14. MOOCs: There are hundreds of courses and workshops out there to teach you crypto-currencies, blockchain and related technologies. There is a Byte Academy’s 14-week on-site program in New York that costs 10,000$, there is Oxford Blockchain Strategy Program for around 3,000$, there is ConSenSys developers program for 1,000$ and even a complete Masters (12,000$) and Ph.D. program in Blockchain by University of Nicosia. There are also quite a few specialized course providers, there is B9Lab, BitDegree, Udemy and Lynda; However my personal favorite is BlockGeeks; it should be your first stop. It is the best resource out there and offers courses from basics of blockchain to ERC20 tokens and from Segwit to Smart Contracts. You can learn it all for under 200$ a year. Here is my favorite list of MOOCs you should check out:
1) I would start with Khan Academy: Bitcoin
2) Here is a programmer’s paradise with practical projects – Bitcoin Engineering @ Stanford
3) If you like to dive further, take this – Bitcoin, Altcoins & Blockchain
4) Zastrin offers good courses on Ethereum, including the one to build your own voting application
13) University of Nicosia – Introduction to Digital Currencies (One of the best and most comprehensive MOOCs available)
19) B21 Block
26) IBM Free Course on Blockchain Essentials
27) The Best course to develop a decentralized App (DApp) by BlockGeek
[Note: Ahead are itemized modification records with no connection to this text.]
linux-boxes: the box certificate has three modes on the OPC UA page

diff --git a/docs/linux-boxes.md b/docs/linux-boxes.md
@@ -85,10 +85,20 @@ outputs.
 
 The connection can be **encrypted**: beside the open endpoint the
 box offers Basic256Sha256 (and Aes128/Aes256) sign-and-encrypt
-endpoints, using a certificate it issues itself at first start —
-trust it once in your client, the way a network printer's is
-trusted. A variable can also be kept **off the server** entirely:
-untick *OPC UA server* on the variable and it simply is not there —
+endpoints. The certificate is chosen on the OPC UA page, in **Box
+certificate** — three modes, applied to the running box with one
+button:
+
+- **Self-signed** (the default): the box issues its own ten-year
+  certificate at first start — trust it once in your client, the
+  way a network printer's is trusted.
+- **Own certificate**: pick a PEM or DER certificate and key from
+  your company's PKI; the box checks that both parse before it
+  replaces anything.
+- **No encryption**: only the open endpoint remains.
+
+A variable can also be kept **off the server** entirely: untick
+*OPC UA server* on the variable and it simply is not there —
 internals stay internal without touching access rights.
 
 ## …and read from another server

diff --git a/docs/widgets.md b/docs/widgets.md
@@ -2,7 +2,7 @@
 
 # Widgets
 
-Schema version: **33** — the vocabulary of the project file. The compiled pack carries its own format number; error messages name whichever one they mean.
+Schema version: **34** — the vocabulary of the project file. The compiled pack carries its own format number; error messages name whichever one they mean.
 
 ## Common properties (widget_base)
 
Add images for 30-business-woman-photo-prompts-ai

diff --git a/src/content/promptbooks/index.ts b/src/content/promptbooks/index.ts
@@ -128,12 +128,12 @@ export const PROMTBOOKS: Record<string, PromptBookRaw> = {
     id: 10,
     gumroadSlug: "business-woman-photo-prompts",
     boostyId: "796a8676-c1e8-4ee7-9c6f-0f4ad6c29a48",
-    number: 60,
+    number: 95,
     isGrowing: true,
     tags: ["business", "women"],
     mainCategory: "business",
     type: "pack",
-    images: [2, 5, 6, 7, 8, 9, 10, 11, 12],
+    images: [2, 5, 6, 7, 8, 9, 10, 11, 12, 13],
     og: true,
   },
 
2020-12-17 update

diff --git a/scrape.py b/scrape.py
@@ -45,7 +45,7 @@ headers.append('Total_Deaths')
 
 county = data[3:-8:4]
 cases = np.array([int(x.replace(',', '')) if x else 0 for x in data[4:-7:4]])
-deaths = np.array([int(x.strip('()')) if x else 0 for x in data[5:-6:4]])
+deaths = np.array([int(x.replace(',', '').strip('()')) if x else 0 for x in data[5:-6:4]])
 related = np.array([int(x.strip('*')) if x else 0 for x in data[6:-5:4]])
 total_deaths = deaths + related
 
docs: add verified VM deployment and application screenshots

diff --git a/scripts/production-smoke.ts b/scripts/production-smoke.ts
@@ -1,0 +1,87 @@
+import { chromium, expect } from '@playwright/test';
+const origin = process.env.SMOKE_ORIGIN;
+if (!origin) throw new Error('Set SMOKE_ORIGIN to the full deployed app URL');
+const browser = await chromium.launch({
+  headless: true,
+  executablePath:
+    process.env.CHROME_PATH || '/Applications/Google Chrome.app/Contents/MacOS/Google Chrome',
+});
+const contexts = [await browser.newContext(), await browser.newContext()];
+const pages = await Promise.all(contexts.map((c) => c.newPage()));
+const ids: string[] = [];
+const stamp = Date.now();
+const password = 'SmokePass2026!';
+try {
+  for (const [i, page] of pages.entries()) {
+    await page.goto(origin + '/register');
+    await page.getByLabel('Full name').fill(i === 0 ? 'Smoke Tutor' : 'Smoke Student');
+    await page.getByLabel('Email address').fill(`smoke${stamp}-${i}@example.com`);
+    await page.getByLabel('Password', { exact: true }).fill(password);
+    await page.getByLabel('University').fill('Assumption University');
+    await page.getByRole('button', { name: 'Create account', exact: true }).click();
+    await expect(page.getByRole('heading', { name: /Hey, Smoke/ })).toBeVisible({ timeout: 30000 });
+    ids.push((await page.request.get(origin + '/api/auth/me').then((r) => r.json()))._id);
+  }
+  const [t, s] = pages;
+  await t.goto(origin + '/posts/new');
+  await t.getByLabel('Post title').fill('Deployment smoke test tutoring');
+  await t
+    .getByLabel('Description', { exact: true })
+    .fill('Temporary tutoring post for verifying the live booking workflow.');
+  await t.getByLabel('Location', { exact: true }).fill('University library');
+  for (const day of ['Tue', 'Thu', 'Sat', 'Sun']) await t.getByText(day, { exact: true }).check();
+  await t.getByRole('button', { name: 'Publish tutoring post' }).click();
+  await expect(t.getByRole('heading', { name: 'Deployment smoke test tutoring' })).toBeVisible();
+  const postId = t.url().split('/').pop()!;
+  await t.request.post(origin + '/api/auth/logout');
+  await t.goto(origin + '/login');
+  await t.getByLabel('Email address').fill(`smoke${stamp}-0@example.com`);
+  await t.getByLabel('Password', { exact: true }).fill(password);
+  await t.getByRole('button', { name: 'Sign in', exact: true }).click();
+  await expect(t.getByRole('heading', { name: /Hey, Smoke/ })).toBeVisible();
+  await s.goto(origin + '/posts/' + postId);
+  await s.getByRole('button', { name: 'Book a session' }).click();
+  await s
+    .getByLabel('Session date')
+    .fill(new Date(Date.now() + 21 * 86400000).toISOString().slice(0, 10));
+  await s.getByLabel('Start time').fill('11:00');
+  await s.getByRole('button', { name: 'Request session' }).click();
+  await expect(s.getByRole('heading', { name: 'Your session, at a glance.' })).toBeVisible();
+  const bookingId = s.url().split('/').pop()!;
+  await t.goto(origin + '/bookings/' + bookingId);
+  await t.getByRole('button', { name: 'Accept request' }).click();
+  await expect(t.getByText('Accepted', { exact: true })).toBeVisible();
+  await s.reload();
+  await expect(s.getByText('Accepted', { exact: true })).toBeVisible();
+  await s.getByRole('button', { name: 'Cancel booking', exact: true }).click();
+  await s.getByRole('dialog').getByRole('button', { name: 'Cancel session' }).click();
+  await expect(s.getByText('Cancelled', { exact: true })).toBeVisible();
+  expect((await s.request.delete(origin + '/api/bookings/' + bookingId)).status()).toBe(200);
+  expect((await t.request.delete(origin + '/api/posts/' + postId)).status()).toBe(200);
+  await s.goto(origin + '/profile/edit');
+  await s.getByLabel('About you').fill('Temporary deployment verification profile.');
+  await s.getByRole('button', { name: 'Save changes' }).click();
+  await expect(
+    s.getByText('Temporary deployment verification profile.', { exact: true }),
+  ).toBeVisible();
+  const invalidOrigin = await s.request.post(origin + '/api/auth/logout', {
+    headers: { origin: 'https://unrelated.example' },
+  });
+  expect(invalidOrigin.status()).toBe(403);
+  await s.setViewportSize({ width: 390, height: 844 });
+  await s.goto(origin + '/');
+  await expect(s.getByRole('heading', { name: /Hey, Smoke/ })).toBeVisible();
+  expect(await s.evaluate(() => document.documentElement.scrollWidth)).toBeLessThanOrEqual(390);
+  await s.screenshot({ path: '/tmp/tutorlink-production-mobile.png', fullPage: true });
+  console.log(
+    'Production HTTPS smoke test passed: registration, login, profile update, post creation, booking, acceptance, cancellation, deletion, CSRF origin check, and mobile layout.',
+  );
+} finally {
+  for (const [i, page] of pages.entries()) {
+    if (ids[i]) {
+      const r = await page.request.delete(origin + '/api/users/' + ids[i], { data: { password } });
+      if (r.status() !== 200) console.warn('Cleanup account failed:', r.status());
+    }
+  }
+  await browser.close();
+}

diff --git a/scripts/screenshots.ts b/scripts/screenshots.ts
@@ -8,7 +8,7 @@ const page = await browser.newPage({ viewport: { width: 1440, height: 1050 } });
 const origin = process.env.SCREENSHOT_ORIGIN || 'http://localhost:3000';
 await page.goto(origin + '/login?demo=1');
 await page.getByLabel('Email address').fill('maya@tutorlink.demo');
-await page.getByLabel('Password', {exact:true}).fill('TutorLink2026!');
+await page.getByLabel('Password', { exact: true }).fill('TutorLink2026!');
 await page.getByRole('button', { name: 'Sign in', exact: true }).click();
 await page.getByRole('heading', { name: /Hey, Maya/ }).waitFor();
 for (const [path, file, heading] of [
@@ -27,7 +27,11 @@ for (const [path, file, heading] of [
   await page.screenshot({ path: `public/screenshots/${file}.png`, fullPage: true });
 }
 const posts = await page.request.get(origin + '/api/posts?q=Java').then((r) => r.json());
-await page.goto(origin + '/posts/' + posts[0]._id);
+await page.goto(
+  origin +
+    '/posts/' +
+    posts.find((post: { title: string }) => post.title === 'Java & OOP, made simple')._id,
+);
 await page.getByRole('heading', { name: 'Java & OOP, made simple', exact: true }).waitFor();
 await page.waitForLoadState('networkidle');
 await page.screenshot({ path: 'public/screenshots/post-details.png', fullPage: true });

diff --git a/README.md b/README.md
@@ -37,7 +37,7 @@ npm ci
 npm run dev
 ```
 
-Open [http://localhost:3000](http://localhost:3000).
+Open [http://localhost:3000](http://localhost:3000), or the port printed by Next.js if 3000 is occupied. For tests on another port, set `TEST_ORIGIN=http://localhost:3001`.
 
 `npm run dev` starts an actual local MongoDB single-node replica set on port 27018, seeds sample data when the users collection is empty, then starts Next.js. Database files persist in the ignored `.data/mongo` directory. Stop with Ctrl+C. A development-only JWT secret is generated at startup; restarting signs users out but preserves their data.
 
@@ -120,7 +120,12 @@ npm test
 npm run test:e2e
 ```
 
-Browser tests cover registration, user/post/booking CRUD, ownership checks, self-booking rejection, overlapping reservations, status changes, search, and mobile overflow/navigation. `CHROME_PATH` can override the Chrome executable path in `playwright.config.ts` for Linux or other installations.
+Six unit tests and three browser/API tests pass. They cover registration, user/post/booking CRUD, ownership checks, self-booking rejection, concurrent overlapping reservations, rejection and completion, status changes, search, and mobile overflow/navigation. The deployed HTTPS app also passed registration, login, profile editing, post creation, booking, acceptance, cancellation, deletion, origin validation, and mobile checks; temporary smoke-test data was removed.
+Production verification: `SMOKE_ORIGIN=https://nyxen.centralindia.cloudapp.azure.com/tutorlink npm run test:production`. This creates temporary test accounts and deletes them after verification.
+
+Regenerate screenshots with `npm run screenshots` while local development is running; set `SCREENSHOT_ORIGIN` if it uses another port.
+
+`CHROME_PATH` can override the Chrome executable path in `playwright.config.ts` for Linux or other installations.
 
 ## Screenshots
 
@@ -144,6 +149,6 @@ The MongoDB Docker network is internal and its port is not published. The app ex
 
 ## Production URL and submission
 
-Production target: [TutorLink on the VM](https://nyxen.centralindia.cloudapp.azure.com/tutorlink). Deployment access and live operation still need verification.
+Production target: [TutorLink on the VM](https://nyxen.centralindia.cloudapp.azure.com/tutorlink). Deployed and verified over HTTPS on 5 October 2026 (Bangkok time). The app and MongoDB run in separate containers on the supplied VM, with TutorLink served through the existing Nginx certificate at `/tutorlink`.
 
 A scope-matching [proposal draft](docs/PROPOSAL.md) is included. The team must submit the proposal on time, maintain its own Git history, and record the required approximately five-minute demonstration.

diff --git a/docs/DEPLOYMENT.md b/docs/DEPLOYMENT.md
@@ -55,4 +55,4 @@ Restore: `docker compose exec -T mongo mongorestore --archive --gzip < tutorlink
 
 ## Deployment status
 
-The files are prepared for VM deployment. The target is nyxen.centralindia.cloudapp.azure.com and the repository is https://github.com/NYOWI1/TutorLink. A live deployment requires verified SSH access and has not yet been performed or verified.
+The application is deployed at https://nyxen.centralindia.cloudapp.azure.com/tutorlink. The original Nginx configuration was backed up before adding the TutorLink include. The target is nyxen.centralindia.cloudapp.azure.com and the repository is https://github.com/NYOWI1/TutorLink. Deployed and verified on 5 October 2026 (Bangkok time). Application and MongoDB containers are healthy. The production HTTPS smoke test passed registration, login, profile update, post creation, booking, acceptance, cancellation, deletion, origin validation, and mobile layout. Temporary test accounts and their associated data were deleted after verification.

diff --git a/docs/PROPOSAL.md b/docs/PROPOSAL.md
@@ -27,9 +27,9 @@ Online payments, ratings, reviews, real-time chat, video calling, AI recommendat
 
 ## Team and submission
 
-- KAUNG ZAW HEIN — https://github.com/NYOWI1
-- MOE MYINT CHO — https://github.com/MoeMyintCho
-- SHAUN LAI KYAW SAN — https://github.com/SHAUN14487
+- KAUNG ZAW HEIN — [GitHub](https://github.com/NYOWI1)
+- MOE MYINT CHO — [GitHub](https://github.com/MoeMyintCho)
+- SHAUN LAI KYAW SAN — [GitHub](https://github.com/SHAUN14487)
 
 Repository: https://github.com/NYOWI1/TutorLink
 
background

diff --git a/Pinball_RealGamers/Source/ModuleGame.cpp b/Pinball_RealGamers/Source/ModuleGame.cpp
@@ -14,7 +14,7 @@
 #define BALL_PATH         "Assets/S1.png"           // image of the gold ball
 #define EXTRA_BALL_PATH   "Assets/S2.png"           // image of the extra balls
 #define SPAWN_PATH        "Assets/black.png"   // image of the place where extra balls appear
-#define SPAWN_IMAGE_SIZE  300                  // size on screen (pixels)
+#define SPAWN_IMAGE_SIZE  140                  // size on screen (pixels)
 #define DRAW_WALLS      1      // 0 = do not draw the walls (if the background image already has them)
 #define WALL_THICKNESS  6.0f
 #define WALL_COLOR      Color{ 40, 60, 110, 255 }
15. There are several good resources to learn Solidity. You may like to start from here& here, and then move to this, then this, and there is always a BlockGeek guide on the subject. Complete Solidity documentation is available from this link. Udemy offers a very good course to Learn Solidity as well. Here is a good medium post that compiles related video tutorials to learn Solidity
16. A very good guide on how to become a blockchain developer from BlockGeek and here is an exhaustive list of how to become a blockchain developer by howtotokens. And here is the ultimate index of all the good blockchain resources available on the net
No one can stop you if you like to become a blockchain developer, it will take around a year, few hundred dollars, firm commitment, a lot of patience and heavy programming practice to become one. Once you go through all or some of it, you can practice at GitCoin to see how good you can code and get paid for your work. You can also submit your profile at CrossOver and get a remote job for $100,000/year. Even if you complete half of it, send me a note and I will have something ready for you.
Ball is in your court; it does not matter where you are and how much you can afford, if you want to make at least four times higher the average income of your countrymen, this is the way to do it, at least for the next ten years.